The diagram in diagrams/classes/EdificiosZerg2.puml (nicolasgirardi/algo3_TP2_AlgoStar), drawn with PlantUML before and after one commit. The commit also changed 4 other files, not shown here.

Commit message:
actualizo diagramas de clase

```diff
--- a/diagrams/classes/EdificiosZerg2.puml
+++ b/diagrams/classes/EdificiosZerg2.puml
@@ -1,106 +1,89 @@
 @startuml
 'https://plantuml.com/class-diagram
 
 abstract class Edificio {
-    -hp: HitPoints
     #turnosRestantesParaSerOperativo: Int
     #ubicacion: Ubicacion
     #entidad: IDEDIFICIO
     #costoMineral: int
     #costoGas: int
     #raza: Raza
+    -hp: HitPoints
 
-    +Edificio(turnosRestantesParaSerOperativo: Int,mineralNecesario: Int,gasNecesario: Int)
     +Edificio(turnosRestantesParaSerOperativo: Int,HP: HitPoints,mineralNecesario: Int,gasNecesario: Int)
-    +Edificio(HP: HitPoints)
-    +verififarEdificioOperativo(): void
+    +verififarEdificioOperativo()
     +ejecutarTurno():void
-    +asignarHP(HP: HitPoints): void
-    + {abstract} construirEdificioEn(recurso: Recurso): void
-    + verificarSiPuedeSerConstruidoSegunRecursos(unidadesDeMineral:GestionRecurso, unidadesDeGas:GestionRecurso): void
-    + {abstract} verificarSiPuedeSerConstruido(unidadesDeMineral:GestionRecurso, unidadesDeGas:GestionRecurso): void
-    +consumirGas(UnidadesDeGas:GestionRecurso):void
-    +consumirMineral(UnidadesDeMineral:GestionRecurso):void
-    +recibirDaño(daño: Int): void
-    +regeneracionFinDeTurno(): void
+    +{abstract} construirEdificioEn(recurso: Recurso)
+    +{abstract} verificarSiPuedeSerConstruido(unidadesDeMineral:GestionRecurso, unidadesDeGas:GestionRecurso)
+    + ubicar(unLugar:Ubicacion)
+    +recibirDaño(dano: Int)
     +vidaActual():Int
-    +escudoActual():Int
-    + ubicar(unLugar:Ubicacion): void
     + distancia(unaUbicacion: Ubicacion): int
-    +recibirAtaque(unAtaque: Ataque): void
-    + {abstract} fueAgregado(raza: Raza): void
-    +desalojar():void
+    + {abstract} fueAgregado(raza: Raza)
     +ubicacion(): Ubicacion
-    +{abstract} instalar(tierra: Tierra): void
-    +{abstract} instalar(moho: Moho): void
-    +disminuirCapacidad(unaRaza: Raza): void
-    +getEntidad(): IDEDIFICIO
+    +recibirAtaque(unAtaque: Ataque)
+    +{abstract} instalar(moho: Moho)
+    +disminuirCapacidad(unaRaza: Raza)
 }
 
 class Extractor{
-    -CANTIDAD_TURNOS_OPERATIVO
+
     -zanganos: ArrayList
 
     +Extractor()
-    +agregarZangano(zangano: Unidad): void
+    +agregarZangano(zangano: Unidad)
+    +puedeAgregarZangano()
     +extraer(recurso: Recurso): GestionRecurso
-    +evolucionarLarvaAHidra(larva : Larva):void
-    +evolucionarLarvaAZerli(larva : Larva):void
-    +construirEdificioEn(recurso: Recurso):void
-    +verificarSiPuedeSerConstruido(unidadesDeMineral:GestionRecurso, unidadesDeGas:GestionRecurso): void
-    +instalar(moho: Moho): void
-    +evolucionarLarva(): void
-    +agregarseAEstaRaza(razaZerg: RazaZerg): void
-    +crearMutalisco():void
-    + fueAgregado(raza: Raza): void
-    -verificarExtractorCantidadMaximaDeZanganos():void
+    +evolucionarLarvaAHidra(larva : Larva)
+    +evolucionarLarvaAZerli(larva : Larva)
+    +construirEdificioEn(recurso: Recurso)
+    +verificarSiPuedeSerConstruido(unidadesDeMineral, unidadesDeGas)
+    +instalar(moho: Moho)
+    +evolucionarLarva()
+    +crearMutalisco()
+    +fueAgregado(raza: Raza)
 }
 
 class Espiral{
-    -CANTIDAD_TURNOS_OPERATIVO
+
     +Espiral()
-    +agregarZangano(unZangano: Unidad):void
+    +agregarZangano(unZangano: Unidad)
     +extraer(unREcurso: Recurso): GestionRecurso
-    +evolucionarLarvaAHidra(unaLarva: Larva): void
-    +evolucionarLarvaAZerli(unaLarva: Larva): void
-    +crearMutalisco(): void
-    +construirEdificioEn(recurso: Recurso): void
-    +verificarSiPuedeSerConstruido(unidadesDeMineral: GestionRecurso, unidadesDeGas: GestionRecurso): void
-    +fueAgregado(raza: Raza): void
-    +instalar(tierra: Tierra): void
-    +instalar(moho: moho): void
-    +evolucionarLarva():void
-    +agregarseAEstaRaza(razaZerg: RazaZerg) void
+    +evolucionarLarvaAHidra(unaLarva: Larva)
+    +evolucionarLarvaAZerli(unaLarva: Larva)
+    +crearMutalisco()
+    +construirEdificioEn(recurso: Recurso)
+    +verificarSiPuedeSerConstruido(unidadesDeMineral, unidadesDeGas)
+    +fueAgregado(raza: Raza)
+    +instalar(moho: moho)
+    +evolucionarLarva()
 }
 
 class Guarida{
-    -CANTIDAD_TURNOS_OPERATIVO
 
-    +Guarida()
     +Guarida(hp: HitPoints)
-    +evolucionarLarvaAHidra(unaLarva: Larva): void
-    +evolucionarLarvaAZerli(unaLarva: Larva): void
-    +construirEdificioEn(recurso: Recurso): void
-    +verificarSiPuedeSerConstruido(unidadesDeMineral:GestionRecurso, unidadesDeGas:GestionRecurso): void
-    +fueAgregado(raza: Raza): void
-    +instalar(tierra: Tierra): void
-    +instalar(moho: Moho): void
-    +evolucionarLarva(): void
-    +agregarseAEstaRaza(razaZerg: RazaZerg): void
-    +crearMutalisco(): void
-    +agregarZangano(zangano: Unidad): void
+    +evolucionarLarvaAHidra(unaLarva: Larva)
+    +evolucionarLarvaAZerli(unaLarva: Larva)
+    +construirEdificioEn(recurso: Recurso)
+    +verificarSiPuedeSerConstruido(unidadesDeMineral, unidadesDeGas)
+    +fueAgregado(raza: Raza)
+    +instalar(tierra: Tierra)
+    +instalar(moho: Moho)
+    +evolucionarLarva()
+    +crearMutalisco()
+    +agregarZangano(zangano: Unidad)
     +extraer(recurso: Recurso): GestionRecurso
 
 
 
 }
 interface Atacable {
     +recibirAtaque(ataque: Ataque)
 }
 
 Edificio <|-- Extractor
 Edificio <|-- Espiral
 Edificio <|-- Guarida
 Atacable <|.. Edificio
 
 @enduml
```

Exercise description -
Your task is to output all of the data above word for word.

Response box -
The diagram in diagrams/classes/EdificiosZerg2.puml (nicolasgirardi/algo3_TP2_AlgoStar), drawn with PlantUML before and after one commit. The commit also changed 4 other files, not shown here.

Commit message:
actualizo diagramas de clase

```diff
--- a/diagrams/classes/EdificiosZerg2.puml
+++ b/diagrams/classes/EdificiosZerg2.puml
@@ -1,106 +1,89 @@
 @startuml
 'https://plantuml.com/class-diagram
 
 abstract class Edificio {
-    -hp: HitPoints
     #turnosRestantesParaSerOperativo: Int
     #ubicacion: Ubicacion
     #entidad: IDEDIFICIO
     #costoMineral: int
     #costoGas: int
     #raza: Raza
+    -hp: HitPoints
 
-    +Edificio(turnosRestantesParaSerOperativo: Int,mineralNecesario: Int,gasNecesario: Int)
     +Edificio(turnosRestantesParaSerOperativo: Int,HP: HitPoints,mineralNecesario: Int,gasNecesario: Int)
-    +Edificio(HP: HitPoints)
-    +verififarEdificioOperativo(): void
+    +verififarEdificioOperativo()
     +ejecutarTurno():void
-    +asignarHP(HP: HitPoints): void
-    + {abstract} construirEdificioEn(recurso: Recurso): void
-    + verificarSiPuedeSerConstruidoSegunRecursos(unidadesDeMineral:GestionRecurso, unidadesDeGas:GestionRecurso): void
-    + {abstract} verificarSiPuedeSerConstruido(unidadesDeMineral:GestionRecurso, unidadesDeGas:GestionRecurso): void
-    +consumirGas(UnidadesDeGas:GestionRecurso):void
-    +consumirMineral(UnidadesDeMineral:GestionRecurso):void
-    +recibirDaño(daño: Int): void
-    +regeneracionFinDeTurno(): void
+    +{abstract} construirEdificioEn(recurso: Recurso)
+    +{abstract} verificarSiPuedeSerConstruido(unidadesDeMineral:GestionRecurso, unidadesDeGas:GestionRecurso)
+    + ubicar(unLugar:Ubicacion)
+    +recibirDaño(dano: Int)
     +vidaActual():Int
-    +escudoActual():Int
-    + ubicar(unLugar:Ubicacion): void
     + distancia(unaUbicacion: Ubicacion): int
-    +recibirAtaque(unAtaque: Ataque): void
-    + {abstract} fueAgregado(raza: Raza): void
-    +desalojar():void
+    + {abstract} fueAgregado(raza: Raza)
     +ubicacion(): Ubicacion
-    +{abstract} instalar(tierra: Tierra): void
-    +{abstract} instalar(moho: Moho): void
-    +disminuirCapacidad(unaRaza: Raza): void
-    +getEntidad(): IDEDIFICIO
+    +recibirAtaque(unAtaque: Ataque)
+    +{abstract} instalar(moho: Moho)
+    +disminuirCapacidad(unaRaza: Raza)
 }
 
 class Extractor{
-    -CANTIDAD_TURNOS_OPERATIVO
+
     -zanganos: ArrayList
 
     +Extractor()
-    +agregarZangano(zangano: Unidad): void
+    +agregarZangano(zangano: Unidad)
+    +puedeAgregarZangano()
     +extraer(recurso: Recurso): GestionRecurso
-    +evolucionarLarvaAHidra(larva : Larva):void
-    +evolucionarLarvaAZerli(larva : Larva):void
-    +construirEdificioEn(recurso: Recurso):void
-    +verificarSiPuedeSerConstruido(unidadesDeMineral:GestionRecurso, unidadesDeGas:GestionRecurso): void
-    +instalar(moho: Moho): void
-    +evolucionarLarva(): void
-    +agregarseAEstaRaza(razaZerg: RazaZerg): void
-    +crearMutalisco():void
-    + fueAgregado(raza: Raza): void
-    -verificarExtractorCantidadMaximaDeZanganos():void
+    +evolucionarLarvaAHidra(larva : Larva)
+    +evolucionarLarvaAZerli(larva : Larva)
+    +construirEdificioEn(recurso: Recurso)
+    +verificarSiPuedeSerConstruido(unidadesDeMineral, unidadesDeGas)
+    +instalar(moho: Moho)
+    +evolucionarLarva()
+    +crearMutalisco()
+    +fueAgregado(raza: Raza)
 }
 
 class Espiral{
-    -CANTIDAD_TURNOS_OPERATIVO
+
     +Espiral()
-    +agregarZangano(unZangano: Unidad):void
+    +agregarZangano(unZangano: Unidad)
     +extraer(unREcurso: Recurso): GestionRecurso
-    +evolucionarLarvaAHidra(unaLarva: Larva): void
-    +evolucionarLarvaAZerli(unaLarva: Larva): void
-    +crearMutalisco(): void
-    +construirEdificioEn(recurso: Recurso): void
-    +verificarSiPuedeSerConstruido(unidadesDeMineral: GestionRecurso, unidadesDeGas: GestionRecurso): void
-    +fueAgregado(raza: Raza): void
-    +instalar(tierra: Tierra): void
-    +instalar(moho: moho): void
-    +evolucionarLarva():void
-    +agregarseAEstaRaza(razaZerg: RazaZerg) void
+    +evolucionarLarvaAHidra(unaLarva: Larva)
+    +evolucionarLarvaAZerli(unaLarva: Larva)
+    +crearMutalisco()
+    +construirEdificioEn(recurso: Recurso)
+    +verificarSiPuedeSerConstruido(unidadesDeMineral, unidadesDeGas)
+    +fueAgregado(raza: Raza)
+    +instalar(moho: moho)
+    +evolucionarLarva()
 }
 
 class Guarida{
-    -CANTIDAD_TURNOS_OPERATIVO
 
-    +Guarida()
     +Guarida(hp: HitPoints)
-    +evolucionarLarvaAHidra(unaLarva: Larva): void
-    +evolucionarLarvaAZerli(unaLarva: Larva): void
-    +construirEdificioEn(recurso: Recurso): void
-    +verificarSiPuedeSerConstruido(unidadesDeMineral:GestionRecurso, unidadesDeGas:GestionRecurso): void
-    +fueAgregado(raza: Raza): void
-    +instalar(tierra: Tierra): void
-    +instalar(moho: Moho): void
-    +evolucionarLarva(): void
-    +agregarseAEstaRaza(razaZerg: RazaZerg): void
-    +crearMutalisco(): void
-    +agregarZangano(zangano: Unidad): void
+    +evolucionarLarvaAHidra(unaLarva: Larva)
+    +evolucionarLarvaAZerli(unaLarva: Larva)
+    +construirEdificioEn(recurso: Recurso)
+    +verificarSiPuedeSerConstruido(unidadesDeMineral, unidadesDeGas)
+    +fueAgregado(raza: Raza)
+    +instalar(tierra: Tierra)
+    +instalar(moho: Moho)
+    +evolucionarLarva()
+    +crearMutalisco()
+    +agregarZangano(zangano: Unidad)
     +extraer(recurso: Recurso): GestionRecurso
 
 
 
 }
 interface Atacable {
     +recibirAtaque(ataque: Ataque)
 }
 
 Edificio <|-- Extractor
 Edificio <|-- Espiral
 Edificio <|-- Guarida
 Atacable <|.. Edificio
 
 @enduml
```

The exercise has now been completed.